You expect an inevitable predictability when you are reworking a known tale (as people know most of your storyline beforehand). The real pitfall of those novels is the way in which an author will or will not twist the story to make it their own. It is very easy to make excuses for a dark character because you want them and their redemption to be the focal point of your story. When you have a man who murders all his brides the next morning, you can’t just make something up and have everything be alright. The Wrath & the Dawn deserves most of its given praise for avoiding exactly this. There is such beauty and elegance in the way Renée Ahdieh approaches the problem of committing dark acts versus responsibility versus guilt. Not only for the boy-king, but for the girl who loves him as well.
It reminded me a little of a side-story in the excellent fantasy novel Tigana, which I also thought was so honest about a warped view and accepting love that you must learn to forgive yourself for. For the most part, this story feels to me like what I think would really have happened between Sheherazade and the sultan in the original tale. She came to him to prevent him from killing any more brides, weaved stories to capture his interest and bore him several children in the process. In life, emotion is messy and very contradictory. You can blame and hate someone and still love them. Ahdieh captures that with a gorgeous hand.

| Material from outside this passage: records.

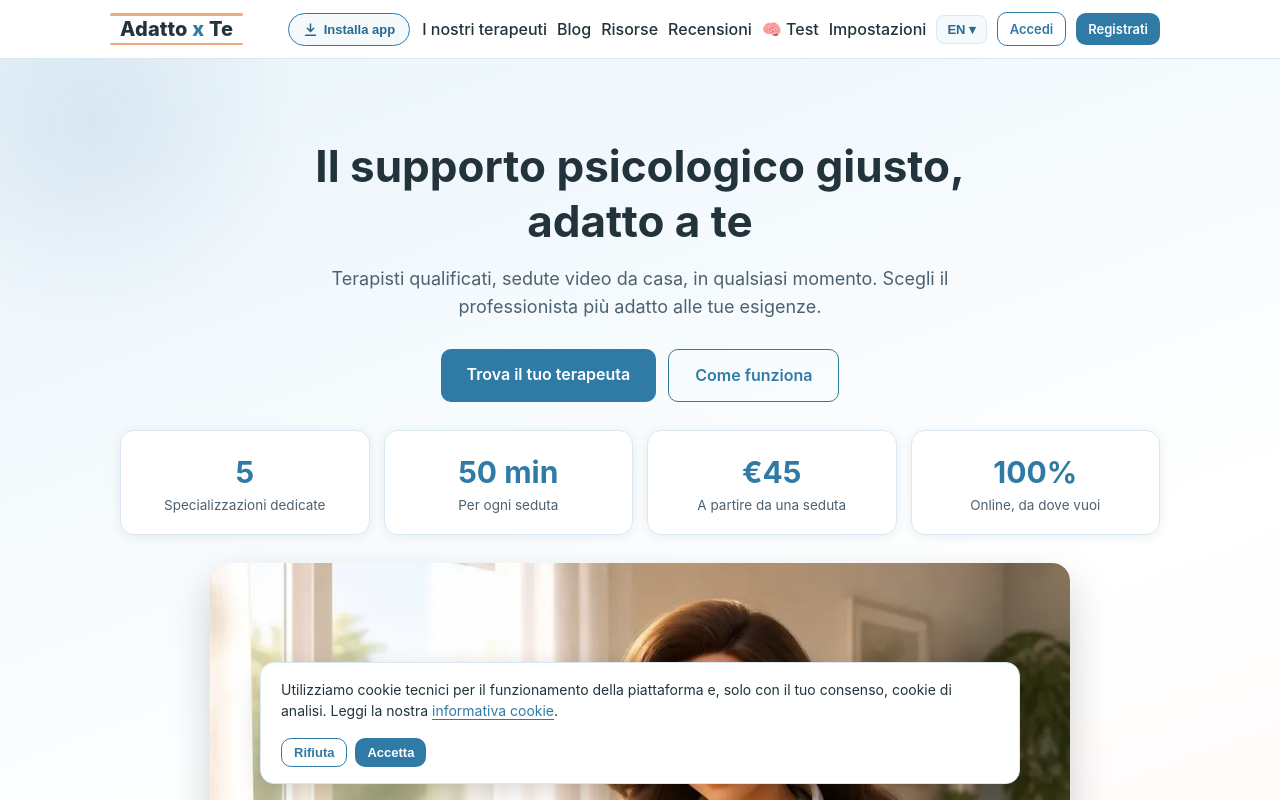
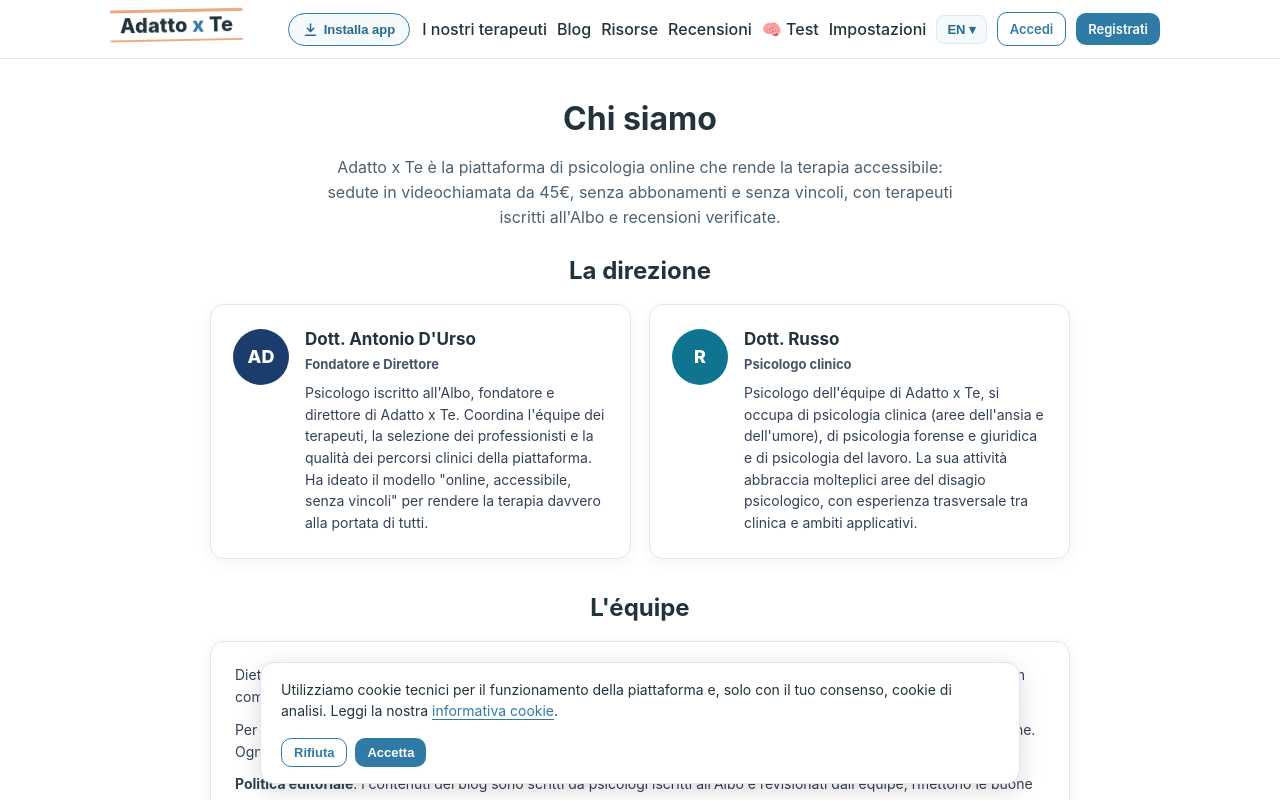
Before and after one commit to antonio-durso/adattoxte, a React (Vite) app in the folder frontend/: page /chi-siamo in a window 1280 px wide. Before the commit this address led to /. Shown: the top 800 px of the page. Built offline with nearby package versions, Linux system fonts and the light colour scheme; no server answers.

Commit message:
chi siamo: pagina direzione (D'Urso fondatore + Dott. Russo clinica/forense/lavoro) ed equipe anonima

```diff
--- a/frontend/scripts/build-seo.js
+++ b/frontend/scripts/build-seo.js
@@ -39,6 +39,7 @@ const STATIC_ROUTES = [
   ...LANDING_ROUTES,
   { path: '/', priority: '1.0', freq: 'daily' },
   { path: '/terapeuti', priority: '0.9', freq: 'daily' },
+  { path: '/chi-siamo', priority: '0.6', freq: 'monthly' },
   { path: '/blog', priority: '0.9', freq: 'daily' },
   { path: '/risorse', priority: '0.6', freq: 'weekly' },
   { path: '/recensioni', priority: '0.7', freq: 'weekly' },
--- a/frontend/scripts/prerender.js
+++ b/frontend/scripts/prerender.js
@@ -26,6 +26,7 @@ const ROUTES = [
   ...citta.map((c) => `/psicologo-online/${c.slug}`),
   ...articles.map((a) => `/blog/${a.slug}`),
   '/terapeuti',
+  '/chi-siamo',
   '/blog',
   '/risorse',
   '/recensioni',
--- a/frontend/src/App.jsx
+++ b/frontend/src/App.jsx
@@ -26,6 +26,7 @@ const NicheLanding = lazy(() => import('./pages/NicheLanding'));
 const DisturboLanding = lazy(() => import('./pages/DisturboLanding'));
 const Settings = lazy(() => import('./pages/Settings'));
 const Privacy = lazy(() => import('./pages/Privacy'));
+const ChiSiamo = lazy(() => import('./pages/ChiSiamo'));
 const CookiePolicy = lazy(() => import('./pages/CookiePolicy'));
 const Terms = lazy(() => import('./pages/Terms'));
 
@@ -48,6 +49,7 @@ export default function App() {
               <Routes>
                 <Route path="/" element={<Home />} />
                 <Route path="/terapeuti" element={<Therapists />} />
+                <Route path="/chi-siamo" element={<ChiSiamo />} />
                 <Route path="/terapeuti/:id" element={<TherapistDetail />} />
                 <Route path="/blog" element={<BlogList />} />
                 <Route path="/blog/:slug" element={<BlogArticle />} />
--- a/frontend/src/components/Footer.jsx
+++ b/frontend/src/components/Footer.jsx
@@ -18,6 +18,7 @@ export default function Footer() {
         </div>
         <div className="footer-links">
           <Link to="/terapeuti">{t('nav.therapists')}</Link>
+          <Link to="/chi-siamo">Chi siamo</Link>
           <Link to="/psicologo-concorsi-pubblici">Psicologo concorsi</Link>
           <Link to="/psicologo-sport">Psicologo sport</Link>
           <Link to="/psicologia-giuridica">Psicologia giuridica</Link>
--- /dev/null
+++ b/frontend/src/pages/ChiSiamo.jsx
@@ -0,0 +1,92 @@
+import { Link } from 'react-router-dom';
+
+const cardStyle = {
+  background: '#fff',
+  border: '1px solid #e2e8f0',
+  borderRadius: 14,
+  padding: '24px 22px',
+  boxShadow: '0 4px 16px rgba(0,0,0,.05)',
+  display: 'flex',
+  gap: 16,
+  alignItems: 'flex-start',
+};
+
+const avatarStyle = (bg) => ({
+  width: 56,
+  height: 56,
+  borderRadius: '50%',
+  background: bg,
+  color: '#fff',
+  display: 'flex',
+  alignItems: 'center',
+  justifyContent: 'center',
+  fontWeight: 800,
+  fontSize: 18,
+  flexShrink: 0,
+});
+
+export default function ChiSiamo() {
+  return (
+    <main className="container" style={{ paddingTop: 40, paddingBottom: 48 }}>
+      <h1 style={{ textAlign: 'center' }}>Chi siamo</h1>
+      <p className="section-sub" style={{ maxWidth: 640, textAlign: 'center', margin: '0 auto 26px' }}>
+        Adatto x Te è la piattaforma di psicologia online che rende la terapia accessibile:
+        sedute in videochiamata da 45€, senza abbonamenti e senza vincoli, con terapeuti
+        iscritti all'Albo e recensioni verificate.
+      </p>
+
+      <h2 style={{ textAlign: 'center', marginBottom: 18 }}>La direzione</h2>
+      <div style={{ display: 'grid', gridTemplateColumns: 'repeat(auto-fit, minmax(280px, 1fr))', gap: 18, maxWidth: 860, margin: '0 auto' }}>
+        <div className="card" style={cardStyle}>
+          <div style={avatarStyle('#1a3d6d')}>AD</div>
+          <div>
+            <h3 style={{ margin: '0 0 4px', fontSize: 17 }}>Dott. Antonio D'Urso</h3>
+            <p style={{ margin: '0 0 8px', fontSize: 13, color: '#475569', fontWeight: 700 }}>Fondatore e Direttore</p>
+            <p style={{ margin: 0, fontSize: 14, lineHeight: 1.55, color: '#334155' }}>
+              Psicologo iscritto all'Albo, fondatore e direttore di Adatto x Te. Coordina
+              l'équipe dei terapeuti, la selezione dei professionisti e la qualità dei
+              percorsi clinici della piattaforma. Ha ideato il modello "online, accessibile,
+              senza vincoli" per rendere la terapia davvero alla portata di tutti.
+            </p>
+          </div>
+        </div>
+
+        <div className="card" style={cardStyle}>
+          <div style={avatarStyle('#0e7490')}>R</div>
+          <div>
+            <h3 style={{ margin: '0 0 4px', fontSize: 17 }}>Dott. Russo</h3>
+            <p style={{ margin: '0 0 8px', fontSize: 13, color: '#475569', fontWeight: 700 }}>Psicologo clinico</p>
+            <p style={{ margin: 0, fontSize: 14, lineHeight: 1.55, color: '#334155' }}>
+              Psicologo dell'équipe di Adatto x Te, si occupa di psicologia clinica (aree
+              dell'ansia e dell'umore), di psicologia forense e giuridica e di psicologia
+              del lavoro. La sua attività abbraccia molteplici aree del disagio psicologico,
+              con esperienza trasversale tra clinica e ambiti applicativi.
+            </p>
+          </div>
+        </div>
+      </div>
+
+      <h2 style={{ textAlign: 'center', margin: '34px 0 18px' }}>L'équipe</h2>
+      <div className="card" style={{ maxWidth: 860, margin: '0 auto', padding: '22px 24px' }}>
+        <p style={{ margin: '0 0 10px', fontSize: 14, lineHeight: 1.6, color: '#334155' }}>
+          Dietro Adatto x Te c'è un'équipe di circa <strong>100 psicologi e psicoterapeuti</strong>,
+          selezionati tra professionisti iscritti all'Albo con comprovata esperienza.
+        </p>
+        <p style={{ margin: '0 0 10px', fontSize: 14, lineHeight: 1.6, color: '#334155' }}>
+          Per garantire la <strong>massima riservatezza</strong>, il catalogo è anonimo: il nome del
+          terapeuta viene mostrato dopo la prenotazione. Ogni <strong>recensione è verificata</strong> e
+          arriva esclusivamente da sedute completate sulla piattaforma.
+        </p>
+        <p style={{ margin: 0, fontSize: 14, lineHeight: 1.6, color: '#334155' }}>
+          <strong>Politica editoriale</strong>: i contenuti del blog sono scritti da psicologi
+          iscritti all'Albo e revisionati dall'équipe; riflettono le buone pratiche cliniche
+          e non sostituiscono in alcun modo un consulto professionale.
+        </p>
+      </div>
+
+      <p style={{ textAlign: 'center', marginTop: 30 }}>
+        <Link className="btn btn-primary" to="/terapeuti">Scopri come funziona</Link>
+      </p>
+    </main>
+  );
+}
```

I must say I did not find all of the plot as compelling. Tariq feels inserted to make sure certain events happen with a more personal feel, while that is not exactly needed. There are already enough people out for blood. He may prove – in the second volume – more material, but once again I do very much appreciate how Ahdieh lets him interact with her other characters. The end feels a bit rushed, where there is usually much character-driven story, it is suddenly much more of a sequence of actions and events that shuffles the players onto different locations on the chess board, ready for the second volume. That is why I am assuming this is more the publisher’s hand than that of Ahdieh, to tempt readers to buy the second novel. Which, by the way, I have never understood. If I love a book, why would I need a constructed temptation to buy the second book? The first book and its quality is the temptation.

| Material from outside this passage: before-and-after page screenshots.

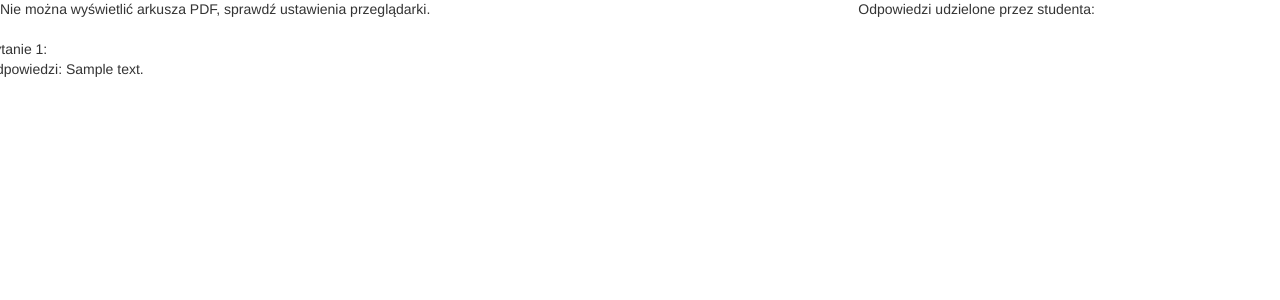
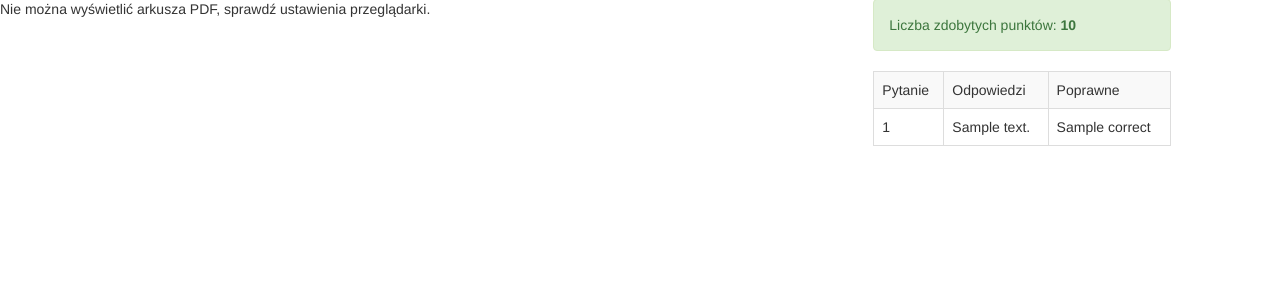
Before and after one commit to piotut/TestSystem, a Django app: template testownik/templates/testownik/sheet.html in a window 1280 px wide. Shown: the part 71-371 px from the top of the page. Run offline with Django 3.2, Linux system fonts and the light colour scheme; a user stored in the database is signed in; data comes from the database, SQL or seed files in the repository; the template is opened without the code that fills it: values that come from a table or form of the project are taken from there, most other values are stand-ins (such as "Sample title", 1, 10 or a date in 2020); some libraries are stand-ins or nearby versions.

Commit message:
poprawione wyswietlanie odpowiedzi

```diff
--- a/testownik/templates/testownik/sheet.html
+++ b/testownik/templates/testownik/sheet.html
@@ -66,11 +66,25 @@ Liczba zdobytych punktów: <b>{{ msg_points }}</b>
     </object>
     </div>
     {% if msg_points > -1 %}
-        Odpowiedzi udzielone przez studenta:
-        {% for answer in answers %}
-        <br><br>Pytanie {{ forloop.counter }}:
-        <br>Odpowiedzi: {{ answer }}
-        {% endfor %}
+    <div style="max-height:100%;overflow:auto;" class="col-md-3">
+    <div class="alert alert-success" role="alert">
+    Liczba zdobytych punktów: <b>{{ msg_points }}</b>
+    </div>
+    <table class="table table-striped table-bordered table-hover">
+        <tr>
+            <td>Pytanie</td>
+            <td>Odpowiedzi</td>
+            <td>Poprawne</td>
+        </tr>
+    {% for answer in answers %}
+        <tr>
+            <td>{{ forloop.counter }}</td>
+            <td>{{ answer.answers }}</td>
+            <td>{{ answer.correct }}</td>
+        </tr>
+    {% endfor %}
+    </table>
+    </div>
     {% else %}
   <div style="max-height:100%;overflow:auto;" class="col-md-3"><form action="{% url 'sheet' id %}" method="post">
 {% csrf_token %}
```
Also changed, not shown: TestResults.py (+16 -1 lines).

Publishers don’t really seem to understand how we book lovers work. When I find a book and an author that I love or even just really like, I put them on my permanent reading list. I follow their releases and I buy them. We don’t just love the book, we love the author for giving us such a book, and thus we will continue on with them. We are quite the loyal bunch when we start to fangirl. Or fanboy. You get my drift. When it comes to Renée Ahdieh, you can be certain I am reading that second novel. I am curious to see where the story is going to be taken, now that it has veered out of Sheherazade-story and into its own. Considering how well drawn her characters are, I think I will love it just as much. Her ways of telling The Wrath & the Dawn has gone in slightly different directions than I had imagined them, so I think the plot will also grow from here. And she certainly won’t lose her eloquence, which means I can look forward to more beautiful sentences.
What I loved the most? I cannot say for fear I will spoil it for some of you who haven’t gotten that far yet. But it is the scene after Jalal concludes his background check of Tariq and Khalid tells Sharzad about the secret passageway. My heart just burst. So subtle, so beautiful, so gorgeously written. That scene gets a 5 star rating in and of itself.